    I've just stick with keeping a shared mailbox around for a month or so and then then delete.
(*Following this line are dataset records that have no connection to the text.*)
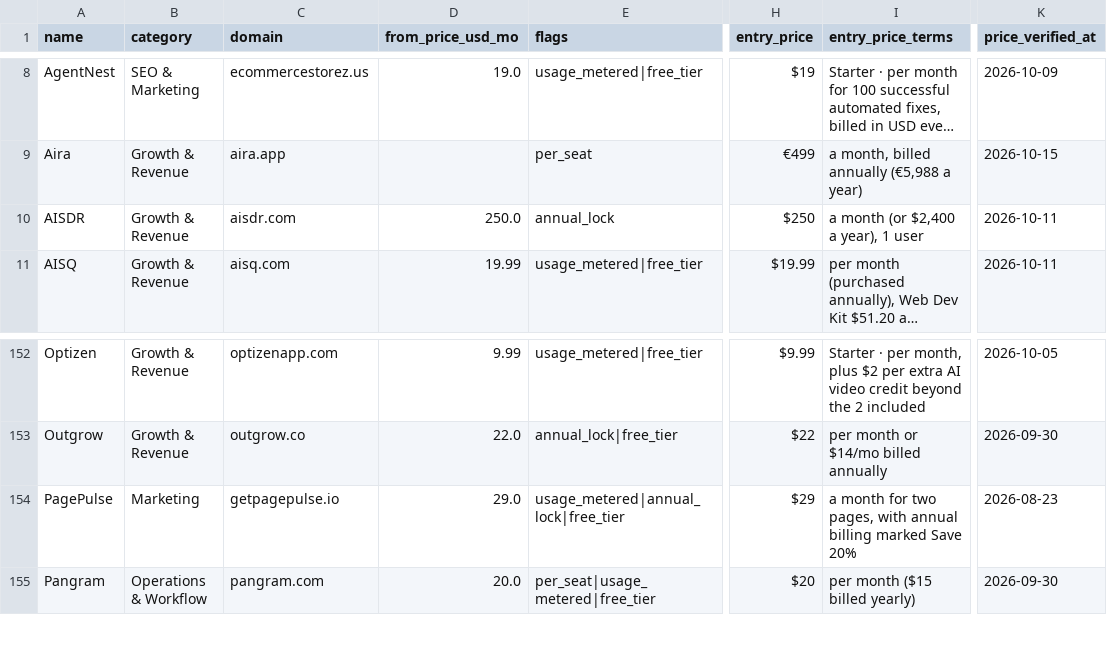
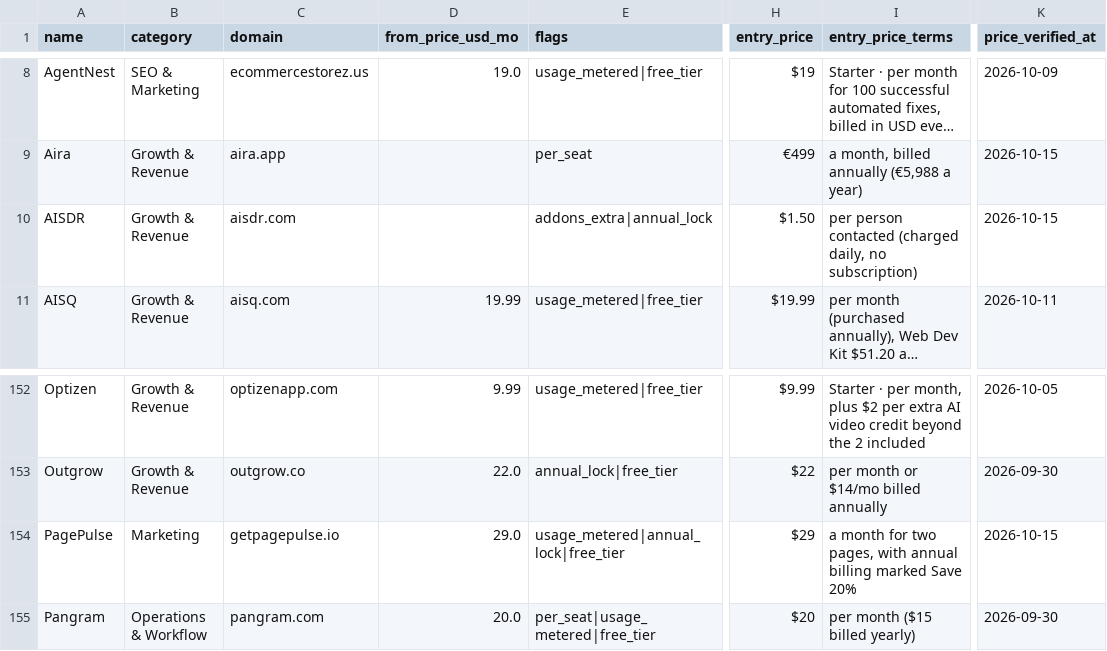
Before and after one commit to NewBegin-gif/marketingandsalessoftware, a CSV file: data/mss-tools.csv, drawn as a sheet; only a part is shown, gaps mark what is left out; long unchanged cells end in …; the diff names each change by its address in the sheet, - before the commit and + after, or states it on an @@ line.

```diff
--- a/data/mss-tools.csv
+++ b/data/mss-tools.csv
-D10 (from_price_usd_mo): 250.0
+D10 (from_price_usd_mo): (empty)
-E10 (flags): annual_lock
+E10 (flags): addons_extra|annual_lock
-H10 (entry_price): $250
+H10 (entry_price): $1.50
-I10 (entry_price_terms): a month (or $2,400 a year), 1 user
+I10 (entry_price_terms): per person contacted (charged daily, no subscription)
-K10 (price_verified_at): 2026-10-11
+K10 (price_verified_at): 2026-10-15
-K154 (price_verified_at): 2026-08-23
+K154 (price_verified_at): 2026-10-15
```
Also changed, not shown: data/mss-flags.csv, 5 other files.
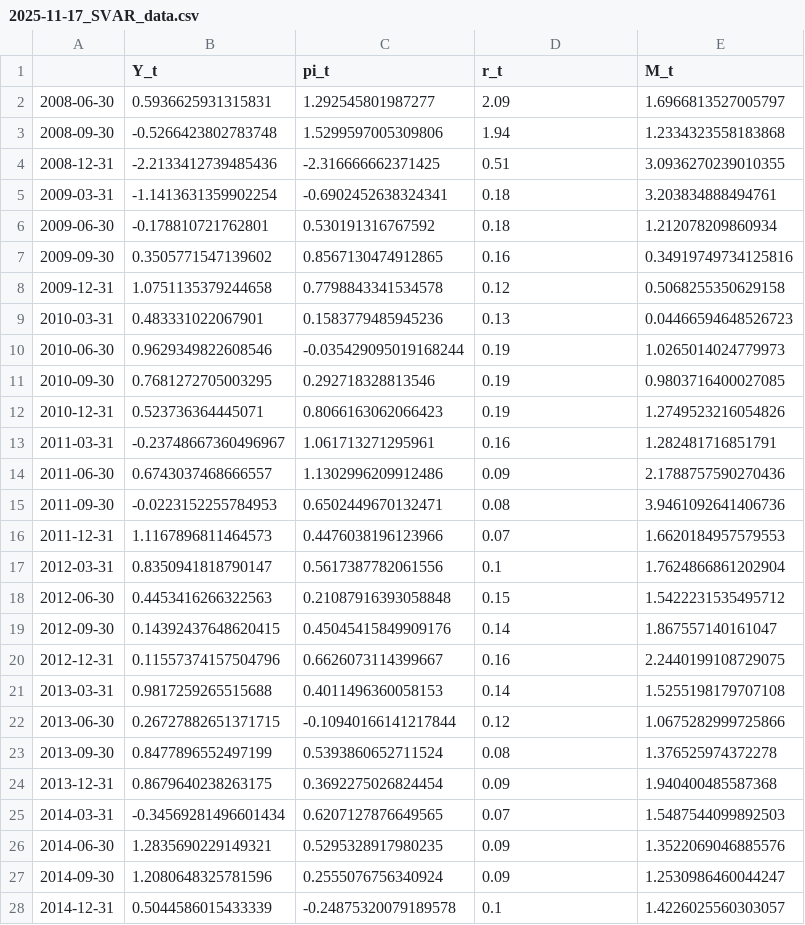
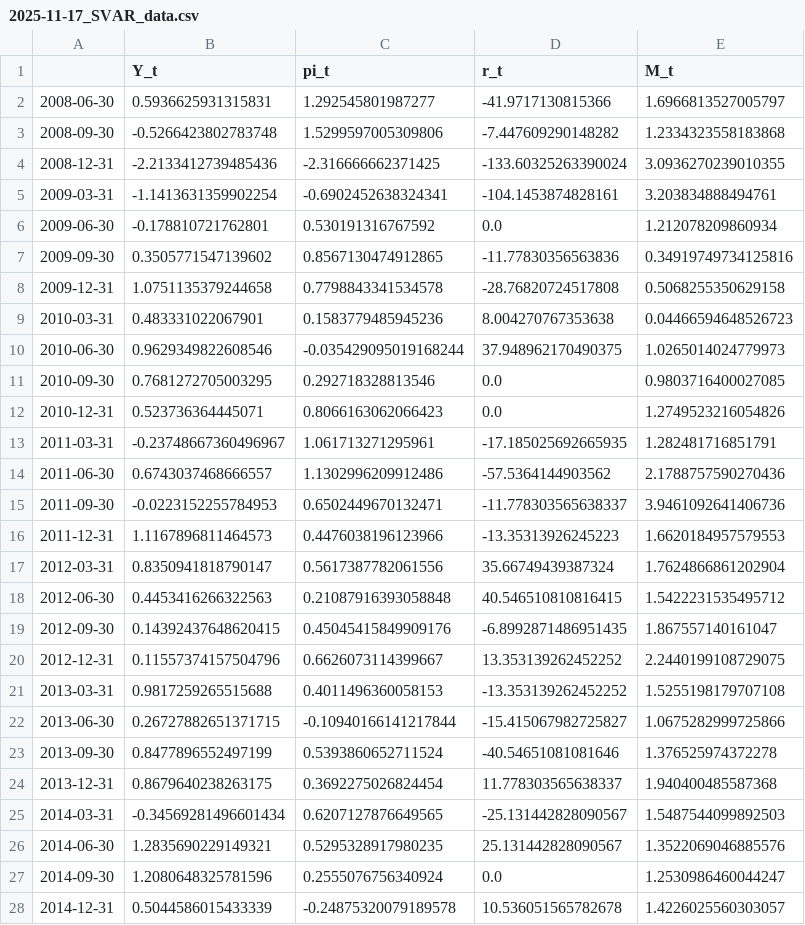
Before and after one commit to leocontime/monetary-var-public, a CSV file: data_archive/2025-11-17_SVAR_data.csv, drawn as a sheet; only a part is shown; the diff covers the shown part only.

```diff
--- a/data_archive/2025-11-17_SVAR_data.csv
+++ b/data_archive/2025-11-17_SVAR_data.csv
@@ -1,28 +1,28 @@
 ,Y_t,pi_t,r_t,M_t
-2008-06-30,0.5936625931315831,1.292545801987277,2.09,1.6966813527005797
-2008-09-30,-0.5266423802783748,1.5299597005309806,1.94,1.2334323558183868
-2008-12-31,-2.2133412739485436,-2.316666662371425,0.51,3.0936270239010355
-2009-03-31,-1.1413631359902254,-0.6902452638324341,0.18,3.203834888494761
-2009-06-30,-0.178810721762801,0.530191316767592,0.18,1.212078209860934
-2009-09-30,0.3505771547139602,0.8567130474912865,0.16,0.34919749734125816
-2009-12-31,1.0751135379244658,0.7798843341534578,0.12,0.5068255350629158
-2010-03-31,0.483331022067901,0.1583779485945236,0.13,0.04466594648526723
-2010-06-30,0.9629349822608546,-0.035429095019168244,0.19,1.0265014024779973
-2010-09-30,0.7681272705003295,0.292718328813546,0.19,0.9803716400027085
-2010-12-31,0.523736364445071,0.8066163062066423,0.19,1.2749523216054826
-2011-03-31,-0.23748667360496967,1.061713271295961,0.16,1.282481716851791
-2011-06-30,0.6743037468666557,1.1302996209912486,0.09,2.1788757590270436
-2011-09-30,-0.0223152255784953,0.6502449670132471,0.08,3.9461092641406736
-2011-12-31,1.1167896811464573,0.4476038196123966,0.07,1.6620184957579553
-2012-03-31,0.8350941818790147,0.5617387782061556,0.1,1.7624866861202904
-2012-06-30,0.4453416266322563,0.21087916393058848,0.15,1.5422231535495712
-2012-09-30,0.14392437648620415,0.45045415849909176,0.14,1.867557140161047
-2012-12-31,0.11557374157504796,0.6626073114399667,0.16,2.2440199108729075
-2013-03-31,0.9817259265515688,0.4011496360058153,0.14,1.5255198179707108
-2013-06-30,0.26727882651371715,-0.10940166141217844,0.12,1.0675282999725866
-2013-09-30,0.8477896552497199,0.5393860652711524,0.08,1.376525974372278
-2013-12-31,0.8679640238263175,0.3692275026824454,0.09,1.940400485587368
-2014-03-31,-0.34569281496601434,0.6207127876649565,0.07,1.5487544099892503
-2014-06-30,1.2835690229149321,0.5295328917980235,0.09,1.3522069046885576
-2014-09-30,1.2080648325781596,0.2555076756340924,0.09,1.2530986460044247
-2014-12-31,0.5044586015433339,-0.24875320079189578,0.1,1.4226025560303057
+2008-06-30,0.5936625931315831,1.292545801987277,-41.9717130815366,1.6966813527005797
+2008-09-30,-0.5266423802783748,1.5299597005309806,-7.447609290148282,1.2334323558183868
+2008-12-31,-2.2133412739485436,-2.316666662371425,-133.60325263390024,3.0936270239010355
+2009-03-31,-1.1413631359902254,-0.6902452638324341,-104.1453874828161,3.203834888494761
+2009-06-30,-0.178810721762801,0.530191316767592,0.0,1.212078209860934
+2009-09-30,0.3505771547139602,0.8567130474912865,-11.77830356563836,0.34919749734125816
+2009-12-31,1.0751135379244658,0.7798843341534578,-28.76820724517808,0.5068255350629158
+2010-03-31,0.483331022067901,0.1583779485945236,8.004270767353638,0.04466594648526723
+2010-06-30,0.9629349822608546,-0.035429095019168244,37.948962170490375,1.0265014024779973
+2010-09-30,0.7681272705003295,0.292718328813546,0.0,0.9803716400027085
+2010-12-31,0.523736364445071,0.8066163062066423,0.0,1.2749523216054826
+2011-03-31,-0.23748667360496967,1.061713271295961,-17.185025692665935,1.282481716851791
+2011-06-30,0.6743037468666557,1.1302996209912486,-57.5364144903562,2.1788757590270436
+2011-09-30,-0.0223152255784953,0.6502449670132471,-11.778303565638337,3.9461092641406736
+2011-12-31,1.1167896811464573,0.4476038196123966,-13.35313926245223,1.6620184957579553
+2012-03-31,0.8350941818790147,0.5617387782061556,35.66749439387324,1.7624866861202904
+2012-06-30,0.4453416266322563,0.21087916393058848,40.546510810816415,1.5422231535495712
+2012-09-30,0.14392437648620415,0.45045415849909176,-6.8992871486951435,1.867557140161047
+2012-12-31,0.11557374157504796,0.6626073114399667,13.353139262452252,2.2440199108729075
+2013-03-31,0.9817259265515688,0.4011496360058153,-13.353139262452252,1.5255198179707108
+2013-06-30,0.26727882651371715,-0.10940166141217844,-15.415067982725827,1.0675282999725866
+2013-09-30,0.8477896552497199,0.5393860652711524,-40.54651081081646,1.376525974372278
+2013-12-31,0.8679640238263175,0.3692275026824454,11.778303565638337,1.940400485587368
+2014-03-31,-0.34569281496601434,0.6207127876649565,-25.131442828090567,1.5487544099892503
+2014-06-30,1.2835690229149321,0.5295328917980235,25.131442828090567,1.3522069046885576
+2014-09-30,1.2080648325781596,0.2555076756340924,0.0,1.2530986460044247
+2014-12-31,0.5044586015433339,-0.24875320079189578,10.536051565782678,1.4226025560303057
```
Also changed, not shown: 43 edited cells elsewhere in this file, 2 other files.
For high profile employees, we might keep it around for 6 months, but definitely not years or forever.

    Pepper graySpice (6) flagReport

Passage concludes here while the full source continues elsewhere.